TASK PROMPT ::
Lift out all lines below that contain "play".

MATERIAL SHOWN ::
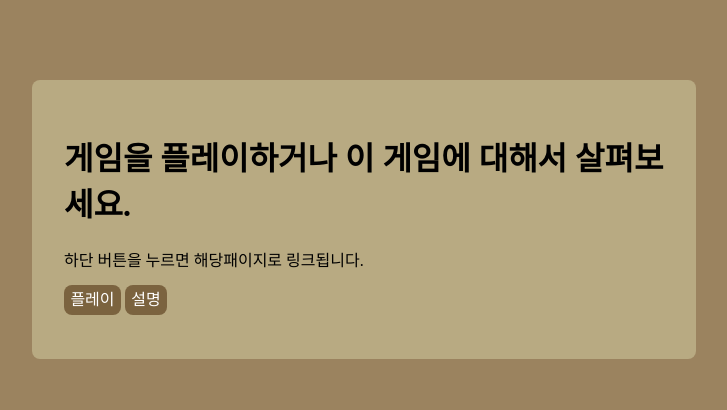
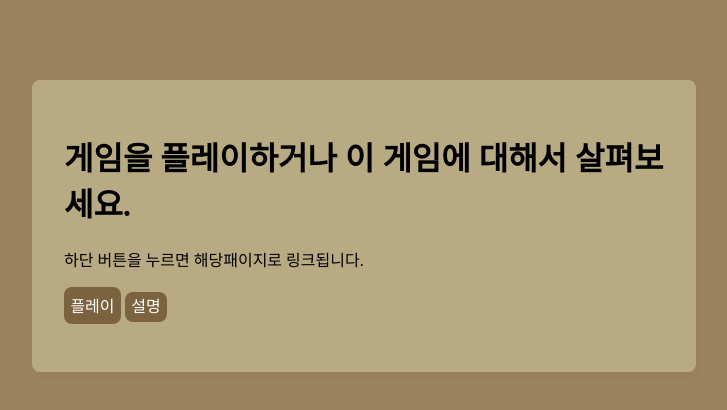
Before and after one commit to mangojun/game, a plain HTML site: page index.html in a window 1280 px wide. Shown: the whole page, without its empty margins (276-1003 px from the left). Drawn offline with Linux system fonts and the light colour scheme.

Commit message:
15th commit

```diff
--- a/index.html
+++ b/index.html
@@ -16,20 +16,24 @@
             padding: 2em;
             background-color: #b8aa82;
             border-radius: 0.5em;
-            box-shadow: 2px 3px 7px 2px rgb(0, 0, 0 / 2%);
+            box-shadow: 2px 3px 7px 2px rgb(0 0 0 / 2%);
         }
 
-        a {
+        a, button {
             color: #fff;
             text-decoration: none;
             background-color: #7b633f;
             padding: 0.4em;
             border-radius: 0.5em;
+            border: 0px;
+            font-size: 16px;
         }
 
         @media screen and (max-width: 700px) {
             div {
                 width: calc(100% - 70px);
+                margin: 0 auto;
+                width: auto;
             }
         }
     </style>
@@ -39,9 +43,17 @@
         <h1>게임을 플레이하거나 이 게임에 대해서 살펴보세요.</h1>
         <p>하단 버튼을 누르면 해당패이지로 링크됩니다.</p>
         <p>
-            <a href="./play.html">플레이</a>
+            <button onclick="play()">플레이</button>
             <a href="./explan.html">설명</a>
         </p>
     </div>
+    <script>
+        function play() {
+            let ans = confirm("설명을 먼저 보는 것을 추천합니다. 계속하시겠습니까?")
+            if (ans == true) {
+                location.href = "./play.html"
+            }
+        }
+    </script>
 </body>
 </html>
```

SOLUTION BELOW ::
-            <a href="./play.html">플레이</a>
+            <button onclick="play()">플레이</button>
+        function play() {
+                location.href = "./play.html"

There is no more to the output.